Items from a dataset:
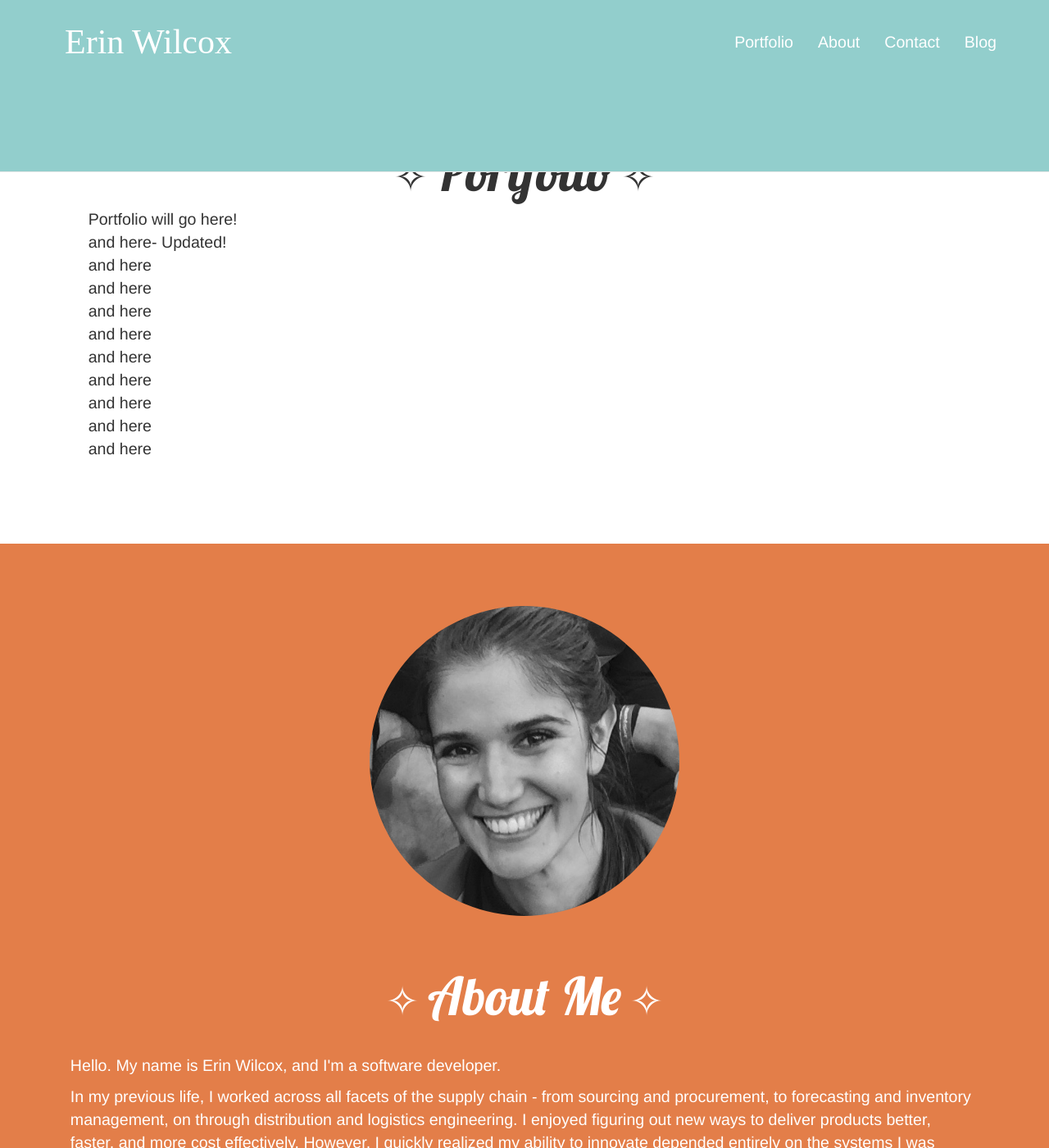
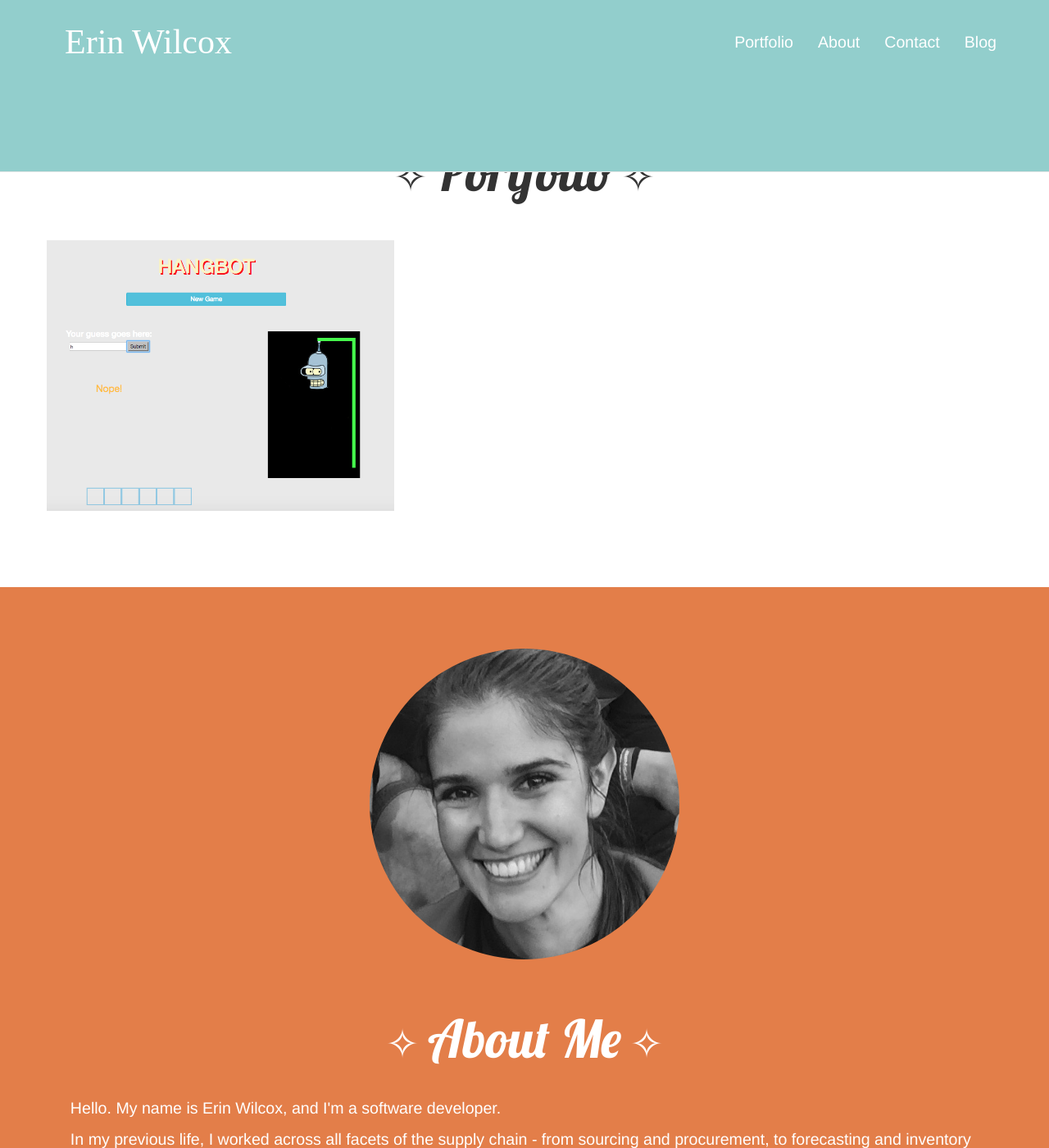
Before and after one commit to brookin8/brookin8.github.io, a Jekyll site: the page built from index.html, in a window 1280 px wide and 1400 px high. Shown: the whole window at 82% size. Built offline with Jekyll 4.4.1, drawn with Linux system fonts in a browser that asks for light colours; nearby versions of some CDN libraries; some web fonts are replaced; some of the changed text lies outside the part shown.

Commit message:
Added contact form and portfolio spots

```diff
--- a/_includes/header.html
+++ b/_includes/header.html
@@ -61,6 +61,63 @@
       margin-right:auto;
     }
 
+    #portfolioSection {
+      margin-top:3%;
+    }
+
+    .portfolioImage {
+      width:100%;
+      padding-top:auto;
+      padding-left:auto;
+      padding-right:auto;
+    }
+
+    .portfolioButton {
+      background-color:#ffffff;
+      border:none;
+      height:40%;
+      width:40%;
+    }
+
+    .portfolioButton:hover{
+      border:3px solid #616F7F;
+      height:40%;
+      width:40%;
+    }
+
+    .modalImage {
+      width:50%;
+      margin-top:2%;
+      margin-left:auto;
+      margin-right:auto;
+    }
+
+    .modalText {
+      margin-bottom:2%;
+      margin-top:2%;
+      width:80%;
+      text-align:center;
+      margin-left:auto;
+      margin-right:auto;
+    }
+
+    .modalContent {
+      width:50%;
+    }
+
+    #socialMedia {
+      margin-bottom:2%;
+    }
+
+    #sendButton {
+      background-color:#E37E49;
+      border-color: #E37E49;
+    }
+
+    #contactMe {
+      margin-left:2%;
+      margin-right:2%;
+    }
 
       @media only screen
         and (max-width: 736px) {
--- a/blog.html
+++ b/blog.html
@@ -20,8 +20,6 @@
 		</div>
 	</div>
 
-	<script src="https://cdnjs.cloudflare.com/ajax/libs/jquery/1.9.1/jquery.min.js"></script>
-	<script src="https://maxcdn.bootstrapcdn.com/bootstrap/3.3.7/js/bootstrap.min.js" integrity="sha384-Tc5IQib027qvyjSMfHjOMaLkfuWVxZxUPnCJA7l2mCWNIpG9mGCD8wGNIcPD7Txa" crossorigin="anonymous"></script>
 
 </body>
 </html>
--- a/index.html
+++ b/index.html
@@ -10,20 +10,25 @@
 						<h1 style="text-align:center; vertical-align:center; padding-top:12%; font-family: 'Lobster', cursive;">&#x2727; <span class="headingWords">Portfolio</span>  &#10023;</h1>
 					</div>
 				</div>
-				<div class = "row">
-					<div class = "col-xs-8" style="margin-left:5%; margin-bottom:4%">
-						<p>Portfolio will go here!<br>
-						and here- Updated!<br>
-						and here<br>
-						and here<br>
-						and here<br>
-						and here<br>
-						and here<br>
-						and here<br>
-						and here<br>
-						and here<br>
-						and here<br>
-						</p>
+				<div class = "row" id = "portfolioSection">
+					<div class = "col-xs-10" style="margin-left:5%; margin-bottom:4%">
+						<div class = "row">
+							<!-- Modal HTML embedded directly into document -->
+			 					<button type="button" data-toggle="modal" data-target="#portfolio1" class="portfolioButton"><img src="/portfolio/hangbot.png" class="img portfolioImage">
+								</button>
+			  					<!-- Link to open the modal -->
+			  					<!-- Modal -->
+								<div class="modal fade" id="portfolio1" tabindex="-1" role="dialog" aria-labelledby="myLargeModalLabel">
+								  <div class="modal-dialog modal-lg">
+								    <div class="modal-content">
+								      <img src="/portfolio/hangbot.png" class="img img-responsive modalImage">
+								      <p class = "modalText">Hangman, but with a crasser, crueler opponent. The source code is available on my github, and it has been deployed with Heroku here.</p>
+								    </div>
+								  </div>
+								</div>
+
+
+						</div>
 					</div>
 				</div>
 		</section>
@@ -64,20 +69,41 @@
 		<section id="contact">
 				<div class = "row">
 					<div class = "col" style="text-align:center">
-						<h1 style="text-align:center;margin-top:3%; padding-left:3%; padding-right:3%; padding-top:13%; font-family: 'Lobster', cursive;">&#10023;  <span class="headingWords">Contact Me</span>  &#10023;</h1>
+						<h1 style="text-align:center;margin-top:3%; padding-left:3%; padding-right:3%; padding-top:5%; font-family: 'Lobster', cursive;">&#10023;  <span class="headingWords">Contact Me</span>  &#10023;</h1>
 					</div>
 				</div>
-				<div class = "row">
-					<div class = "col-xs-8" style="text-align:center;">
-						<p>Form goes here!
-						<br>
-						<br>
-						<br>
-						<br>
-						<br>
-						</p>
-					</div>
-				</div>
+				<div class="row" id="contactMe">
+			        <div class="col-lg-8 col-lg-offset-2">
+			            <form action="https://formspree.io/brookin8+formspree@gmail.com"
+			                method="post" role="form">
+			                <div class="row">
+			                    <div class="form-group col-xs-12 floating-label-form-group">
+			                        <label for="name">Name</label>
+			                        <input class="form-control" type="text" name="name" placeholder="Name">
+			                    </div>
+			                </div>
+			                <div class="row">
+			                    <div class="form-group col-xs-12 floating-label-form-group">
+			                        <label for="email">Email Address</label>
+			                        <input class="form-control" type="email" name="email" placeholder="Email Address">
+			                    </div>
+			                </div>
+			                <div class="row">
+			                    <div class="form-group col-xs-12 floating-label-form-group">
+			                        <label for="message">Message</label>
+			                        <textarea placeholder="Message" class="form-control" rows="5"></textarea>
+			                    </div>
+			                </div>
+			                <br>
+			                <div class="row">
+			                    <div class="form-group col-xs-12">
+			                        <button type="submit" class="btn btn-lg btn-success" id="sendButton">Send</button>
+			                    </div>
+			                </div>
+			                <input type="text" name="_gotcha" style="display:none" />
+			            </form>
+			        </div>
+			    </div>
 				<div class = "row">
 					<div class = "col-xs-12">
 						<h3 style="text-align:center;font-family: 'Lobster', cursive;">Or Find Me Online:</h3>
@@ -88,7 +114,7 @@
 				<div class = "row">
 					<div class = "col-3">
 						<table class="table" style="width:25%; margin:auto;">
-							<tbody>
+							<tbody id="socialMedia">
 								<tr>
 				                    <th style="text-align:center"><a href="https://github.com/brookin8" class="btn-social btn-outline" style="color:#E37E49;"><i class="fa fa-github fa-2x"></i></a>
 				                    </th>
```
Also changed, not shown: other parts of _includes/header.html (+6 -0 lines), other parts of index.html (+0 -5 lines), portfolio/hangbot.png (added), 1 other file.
==
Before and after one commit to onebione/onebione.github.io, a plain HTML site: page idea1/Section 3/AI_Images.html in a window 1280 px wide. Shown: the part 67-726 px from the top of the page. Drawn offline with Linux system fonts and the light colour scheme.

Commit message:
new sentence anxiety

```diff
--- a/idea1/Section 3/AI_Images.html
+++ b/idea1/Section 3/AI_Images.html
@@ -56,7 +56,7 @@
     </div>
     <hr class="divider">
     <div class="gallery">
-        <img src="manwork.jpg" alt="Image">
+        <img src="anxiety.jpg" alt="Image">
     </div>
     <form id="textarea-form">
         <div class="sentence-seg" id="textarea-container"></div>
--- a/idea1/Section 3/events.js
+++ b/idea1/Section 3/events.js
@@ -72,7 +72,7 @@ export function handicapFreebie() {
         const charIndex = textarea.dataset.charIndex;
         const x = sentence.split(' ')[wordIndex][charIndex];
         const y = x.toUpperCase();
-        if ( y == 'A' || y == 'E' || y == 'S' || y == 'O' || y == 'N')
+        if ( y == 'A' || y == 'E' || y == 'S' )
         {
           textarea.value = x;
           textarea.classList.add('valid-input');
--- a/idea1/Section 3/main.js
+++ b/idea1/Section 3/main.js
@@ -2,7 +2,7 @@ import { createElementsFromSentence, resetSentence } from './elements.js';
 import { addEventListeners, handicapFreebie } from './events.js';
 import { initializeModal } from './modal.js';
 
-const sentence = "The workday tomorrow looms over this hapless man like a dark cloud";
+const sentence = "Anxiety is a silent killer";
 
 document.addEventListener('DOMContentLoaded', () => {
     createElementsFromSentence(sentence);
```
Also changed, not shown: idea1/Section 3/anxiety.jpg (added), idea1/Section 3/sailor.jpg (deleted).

What is expected
Examine the records above and state the number of lines that include "center", with no further text.

Output
8